    I personally haven’t heard anything of substance from the “compatible” side. Every argument of them seems to boil down ultimately to “huh, there are religious scientists, therefore science and religion are compatible” (see #6). Disingenuous. Newton believed in alchemy, therefore, alchemy is compatible with physics?

    The fact is that religion pretends to be a way of knowing. By faith, which is considered a virtue. Science is just the opposite. Why can’t the “compatible” camp get past the simple fact that people can believe two contradicting things and keep them separate, without problem?

    Alas, we will still hear endlessly this argument. For one though, I’d like anyone who makes it to make more than one random post in one of these threads, and engage in a constructive argument, but it’s all they say, always, and never get back to the conversation.

  22. Rob Knop: “… there is also empirical evidence that science and religion are compatible, in the form of the large number of practicing scientists who are also religious.”

    Rob: what on earth is the point of trotting this out again? Even on the few blogs I follow regularly, it has been claimed and dealt with dozens of times. Yes, everyone knows that there are scientists who are also religious. It is obvious. It is undisputed. Repeating this for the umpteenth time is about as interesting as a creationist repeating that dogs do not give birth to cats.

    But in what sense does this demonstrate compatability? Only in a trivial, utterly uninteresting one. On this form of compatibility, where two things are compatible if someone believes/accepts/does/undergoes them both, then it is to a very good approximation true that EVERYTHING is compatible with EVERYTHING. (Excusez les majuscules.) Being a policeman or judge is compatible with being a criminal. Musical ability is compatible with deafness. Catholicism is compatible with pedophilia. And so on ad infinitum.

    To demonstrate compatibility in an interesting sense, you need to produce a consistent philosophy or rigorous procedure which covers both science and religion. And it is highly unlikely that you will be able to do that.

    All your statement shows is that people can accept things which are mutually incompatible (or at least not necessarily compatible).

  23. I though Chad Orzel’s commentary was rather off base. It is belittling to assume that an intelligent and respectful conversation cannot happen on this subject.
    In fact, the more those conversations happen, the better it will be for both sides.
    Conversations and even debates do not have degenerate into the inanity he illustrated.

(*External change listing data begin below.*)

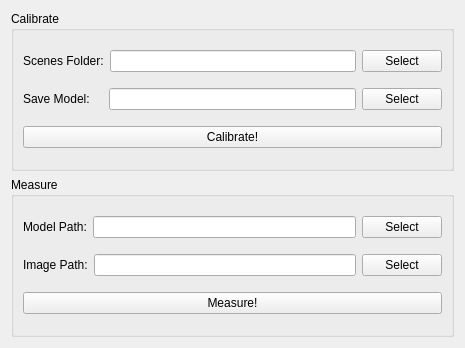
The window that qt/main.ui (handysome6/EnsightfulProject) describes before a commit, drawn with Qt 5.
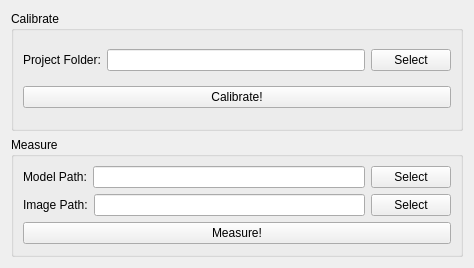
The same window after the commit.

```diff
--- a/qt/main.ui
+++ b/qt/main.ui
@@ -6,8 +6,8 @@
    <rect>
     <x>0</x>
     <y>0</y>
-    <width>465</width>
-    <height>348</height>
+    <width>474</width>
+    <height>268</height>
    </rect>
   </property>
   <property name="windowTitle">
@@ -25,7 +25,7 @@
         <item>
          <widget class="QLabel" name="label">
           <property name="text">
-           <string>Scenes Folder:</string>
+           <string>Project Folder:</string>
           </property>
          </widget>
         </item>
@@ -53,39 +53,6 @@
         </item>
        </layout>
       </item>
-      <item>
-       <layout class="QHBoxLayout" name="horizontalLayout_4">
-        <item>
-         <widget class="QLabel" name="label_4">
-          <property name="text">
-           <string>Save Model:    </string>
-          </property>
-         </widget>
-        </item>
-        <item>
-         <widget class="QLineEdit" name="saveModelLineEdit"/>
-        </item>
-        <item>
-         <widget class="QPushButton" name="selectSaveModel">
-          <property name="sizePolicy">
-           <sizepolicy hsizetype="Minimum" vsizetype="Fixed">
-            <horstretch>0</horstretch>
-            <verstretch>0</verstretch>
-           </sizepolicy>
-          </property>
-          <property name="minimumSize">
-           <size>
-            <width>20</width>
-            <height>0</height>
-           </size>
-          </property>
-          <property name="text">
-           <string>Select</string>
-          </property>
-         </widget>
-        </item>
-       </layout>
-      </item>
       <item>
        <widget class="QPushButton" name="startCalibrate">
         <property name="text">
```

    I do think we hurt our own when we rant about the foolishness of the “faithful”. I am as guilty on occasion too. Its an easy target. But in the end, we close more doors than we open toward our goal of trying to get people to think rather than fear and react. Labels are attached such as extremist and it makes communication even harder.

    We have entire sites (not this one) where ranting is chief source of entertainment. Those sites are openly saying they are entertainment at the expense of the god fearing. But in the end, however entertaining, the rants are not going to bring anyone into a thoughtful conversation.

  24. “I really wonder, how you became sure of that . . .”

    Because there is simply no evidence of any spiritual essence, or soul, or supernatural intelligence that maintains an interest in our behavior. And, there is an increasing amount of evidence that our best theories, which in no way rely on these or other similar assumptions, succeed in explaining the world with greater and greater fidelity. Of course, one can never be “certain” of anything I suppose — but we can get close enough over time to clearly demonstrate that our best theories, and not outmoded myths, deserve to be accorded far, far greater weight.